ABOUT THIS EXERCISE: The answer is the data repeated in full, with no pictures included.

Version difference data

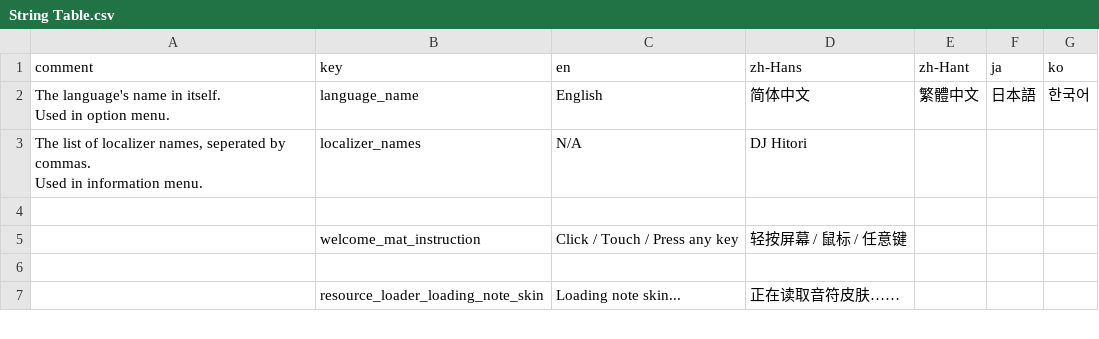
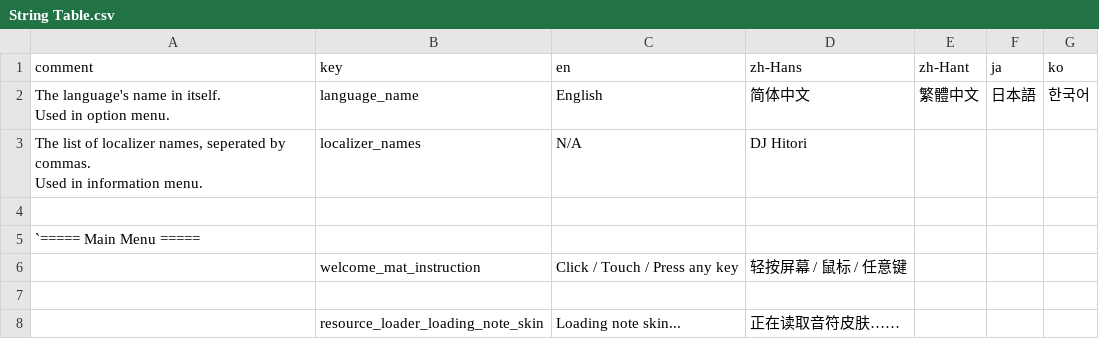
Before and after one commit to techmania-team/techmania, a CSV file: TECHMANIA/Assets/String Table.csv, drawn as a sheet; only a part is shown; the diff covers the shown part only.

```diff
--- a/TECHMANIA/Assets/String Table.csv
+++ b/TECHMANIA/Assets/String Table.csv
@@ -6,2 +6,3 @@ Used in information menu.",localizer_names,N/A,DJ Hitori,,,
 ,,,,,,
+`===== Main Menu =====,,,,,,
 ,welcome_mat_instruction,Click / Touch / Press any key,轻按屏幕 / 鼠标 / 任意键,,,
```
Also changed, not shown: 28 added rows elsewhere in this file, 5 other files.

EXERCISE RESPONSE:
Before and after one commit to techmania-team/techmania, a CSV file: TECHMANIA/Assets/String Table.csv, drawn as a sheet; only a part is shown; the diff covers the shown part only.

```diff
--- a/TECHMANIA/Assets/String Table.csv
+++ b/TECHMANIA/Assets/String Table.csv
@@ -6,2 +6,3 @@ Used in information menu.",localizer_names,N/A,DJ Hitori,,,
 ,,,,,,
+`===== Main Menu =====,,,,,,
 ,welcome_mat_instruction,Click / Touch / Press any key,轻按屏幕 / 鼠标 / 任意键,,,
```
Also changed, not shown: 28 added rows elsewhere in this file, 5 other files.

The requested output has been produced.